__Data for this task__
_ _ _ _ _ _ _

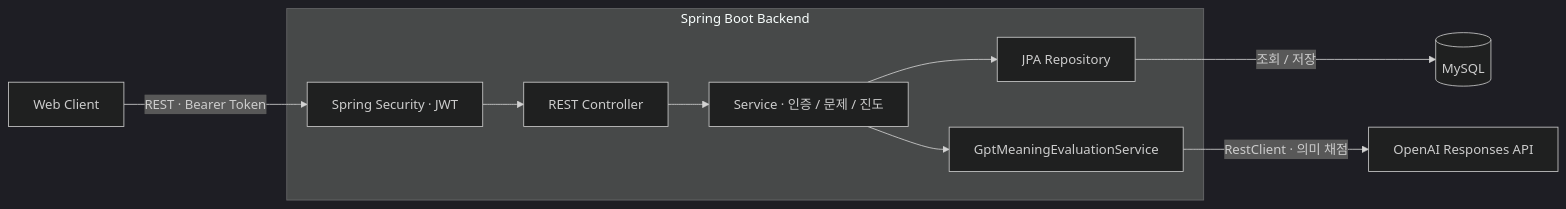
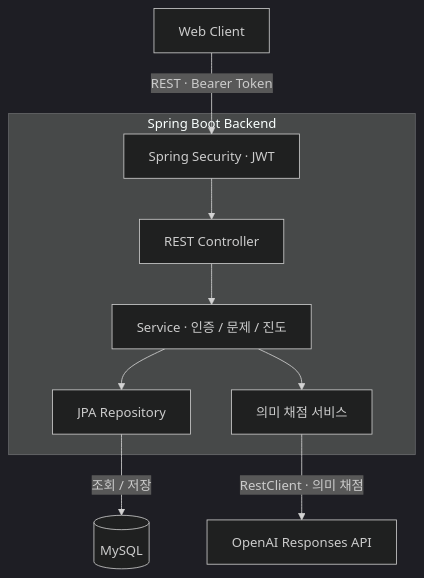
One commit to ParkChanWoo0321/Seonbi-Typing changed the first of 3 diagrams in README.md. Above: the diagram before and after it, drawn with Mermaid (dark theme). The commit also changed other lines of this file, not shown here.

Commit message:
README 다이어그램 배치와 가독성 개선

````diff
--- a/README.md
+++ b/README.md
@@ -34,24 +34,24 @@
 ```mermaid
-flowchart LR
+flowchart TB
     webClient["Web Client"]
 
     subgraph backend ["Spring Boot Backend"]
         security["Spring Security · JWT"]
         controller["REST Controller"]
         service["Service · 인증 / 문제 / 진도"]
         repository["JPA Repository"]
-        evaluator["GptMeaningEvaluationService"]
+        evaluator["의미 채점 서비스"]
 
         security --> controller
         controller --> service
         service --> repository
         service --> evaluator
     end
 
     mysql[("MySQL")]
     openai["OpenAI Responses API"]
 
     webClient -->|"REST · Bearer Token"| security
     repository -->|"조회 / 저장"| mysql
     evaluator -->|"RestClient · 의미 채점"| openai
 ```
````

_ _ _ _ _ _ _

Find "openai" in the preceding records. Copy each line that holds it.

__Result of the exercise__
     openai["OpenAI Responses API"]
     evaluator -->|"RestClient · 의미 채점"| openai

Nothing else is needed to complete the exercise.